What do you say when there is no tar paper?

This is the first roof I’ve inspected that didn’t look like it had any tar paper installed under the shingles. Roof was original to the home (16 years old).

What do you say when you find this? (Can’t really tell from the picture but I pulled it up further and didn’t see any. It could be farther up the roof, but not at the first row.)

Common find in areas of the state with no building codes. House wrap is rarely used, as well. Of course, the clients are paying as if they had all required elements in their new roof…but this is called “profit” and later discoveries are written off as “It’s not a defect if there is no code.”

You mention that it is missing and the likelihood of leaking and/or damage caused by ice damning, broken/missing shingles, etc. and recommend that a roofing contractor (from an area that licenses them) evaluate the roof to determine if it requires replacement.

Then you ask the real estate salesman for your card back since it is a sure bet that they will not be using it in the future.

I am not sure about the States but in Canada eave protection is not required if the overhang is greater than 2’-11". Does not happen often but it is worth knowing if you are inspecting a high end home with massive overhangs.

Code or no code the manufacturer requires it.


ditto!
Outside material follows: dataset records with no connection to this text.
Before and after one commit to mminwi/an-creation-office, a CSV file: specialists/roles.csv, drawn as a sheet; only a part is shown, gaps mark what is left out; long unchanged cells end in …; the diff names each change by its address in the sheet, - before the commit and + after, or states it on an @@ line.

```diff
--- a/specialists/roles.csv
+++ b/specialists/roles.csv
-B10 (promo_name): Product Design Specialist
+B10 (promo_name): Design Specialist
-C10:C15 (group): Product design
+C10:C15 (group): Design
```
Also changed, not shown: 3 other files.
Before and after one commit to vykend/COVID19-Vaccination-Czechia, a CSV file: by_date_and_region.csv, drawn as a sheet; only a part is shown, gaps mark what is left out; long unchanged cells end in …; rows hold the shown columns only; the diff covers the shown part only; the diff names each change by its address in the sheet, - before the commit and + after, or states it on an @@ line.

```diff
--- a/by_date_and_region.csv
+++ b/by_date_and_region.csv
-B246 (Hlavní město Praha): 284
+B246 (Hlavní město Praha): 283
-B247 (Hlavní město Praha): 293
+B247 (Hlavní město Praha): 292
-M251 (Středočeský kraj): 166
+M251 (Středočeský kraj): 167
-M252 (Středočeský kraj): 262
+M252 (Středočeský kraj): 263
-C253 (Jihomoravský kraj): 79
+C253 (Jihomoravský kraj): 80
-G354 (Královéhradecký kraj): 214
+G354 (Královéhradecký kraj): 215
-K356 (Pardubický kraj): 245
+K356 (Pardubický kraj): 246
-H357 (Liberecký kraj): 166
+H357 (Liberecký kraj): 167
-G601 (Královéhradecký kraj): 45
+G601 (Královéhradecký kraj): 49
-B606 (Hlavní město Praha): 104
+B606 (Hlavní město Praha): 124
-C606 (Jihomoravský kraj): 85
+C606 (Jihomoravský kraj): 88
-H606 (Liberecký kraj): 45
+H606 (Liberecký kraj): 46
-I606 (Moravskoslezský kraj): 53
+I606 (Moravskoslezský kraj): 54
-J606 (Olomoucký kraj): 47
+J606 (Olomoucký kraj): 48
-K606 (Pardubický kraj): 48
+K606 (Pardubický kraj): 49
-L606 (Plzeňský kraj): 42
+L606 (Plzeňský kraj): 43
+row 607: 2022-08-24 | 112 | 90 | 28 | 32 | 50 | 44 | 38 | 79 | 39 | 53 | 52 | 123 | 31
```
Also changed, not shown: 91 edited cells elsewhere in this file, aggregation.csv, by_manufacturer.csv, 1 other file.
I write mine up as a roofing contractor would not a home inspector but I also hold a c39 so this is why… I would just state what you find and recommend a lic. roof insp to inspect it. some times dum **** installers start there paper up high and not start at the eve…:shock:

i just seen that your roof is 20yr. this is more common with 20yr that the rest…

to add when you were in the attic could you see between the ply wood gaps to see if there was felt or see the back of the shingles? just a thought?

Didn’t notice when it attic. Hind sight says I should have looked though, at least around the penetrations.

I say “Once the shingles have been applied the paper does not serve much purpose”.

Tarpaper is a waterproofing material. The shingles simply shed water.

Curious: Why would you tell them to hire another inspector to tell them what you already know about the roof (i.e., felt paper is either missing or improperly installed)? I don’t think I’ve ever seen anyone do a tear off of a functioning comp roof simply because it didn’t have tar paper under it.

As a consumer, I would be wondering why I bothered to hire the first guy.

If the roof has a leak, tar paper is not going to stop the water. especially when it has several hundred holes in it. It helps, but stops being a waterproofing when the shingles go on. I have torn off several roof with no tar paper. The builders cut corners here because its not required.

So what do you say in an inspection report when you find it like this?

With photos. On a resale, I don’t make a big deal out of it. Just explain that it’s supposed to be there and why it’s supposed to be there. On new construction or new install, I make a bigger stink about it not being right.

I would explain the advantages of having it, and recommend it be installed when the roof is replaced. I think the possiblity of a leak would overrule the other option, a compleate tear off. If the code required it, and the seller had the warranty and installer info, then you might be able to do somthing about it. In most situations that will be unlikely.

From the CertainTeed Manual;

**Water-resistant shingle underlayment - **Resistant is the key word. It is often referred to as roofing felt, tarpaper or asphalt felt. The most common type is 15# asphalt felt. Less common is the heavier version 30# asphalt felt. There are also special premium felts available that have heavier asphalt with fiberglass re-enforcement, which provides more strength and resistance to wrinkles. The original water-resistant underlayments were used for “drying in the roof,” or to keep the deck boards dry until the shingles could be installed. It was also useful as a separation between the asphalt shingles and the pine resin in the boards. Pine resin can cause the asphalt to break down and prematurely fail. Some roofers say the layer also helps conceal the minor imperfections in the decking or the “picture frame look” that you will commonly see on sheathed homes. Although not a major concern, felt underlayment that becomes wet will wrinkle. When severe, it may show through to shingles. Roofing felt paper (tarpaper) is a temporary water deterrent at best. Sun and moisture degrade the material quickly, and then the nails penetrate the material. If the wind blows off a few shingles, it serves as a backup – making the difference between a few drips and a waterfall.


You have to be careful when reporting missing underlayment, it may have been started a little short of the edge, although still not correct. Missing drip edge is important, damage will occur to the sheathing without it.

On older homes, it may not have been required in your area. Also, even though it’s always a good idea, it has not always been required by shingle manufacturers for roofs steeper than 4-12.

If the roof is 4-12 or steeper, I’d recommend confirmation of proper installation by a qualified roofing contractor to pass on the liability.

If the roof was less than 4-12, I’d call it a defective installation.

If it’s gone 16 years without leaking, it may be a defective installation that’s working OK and not worth losing a house you like if you’re a buyer.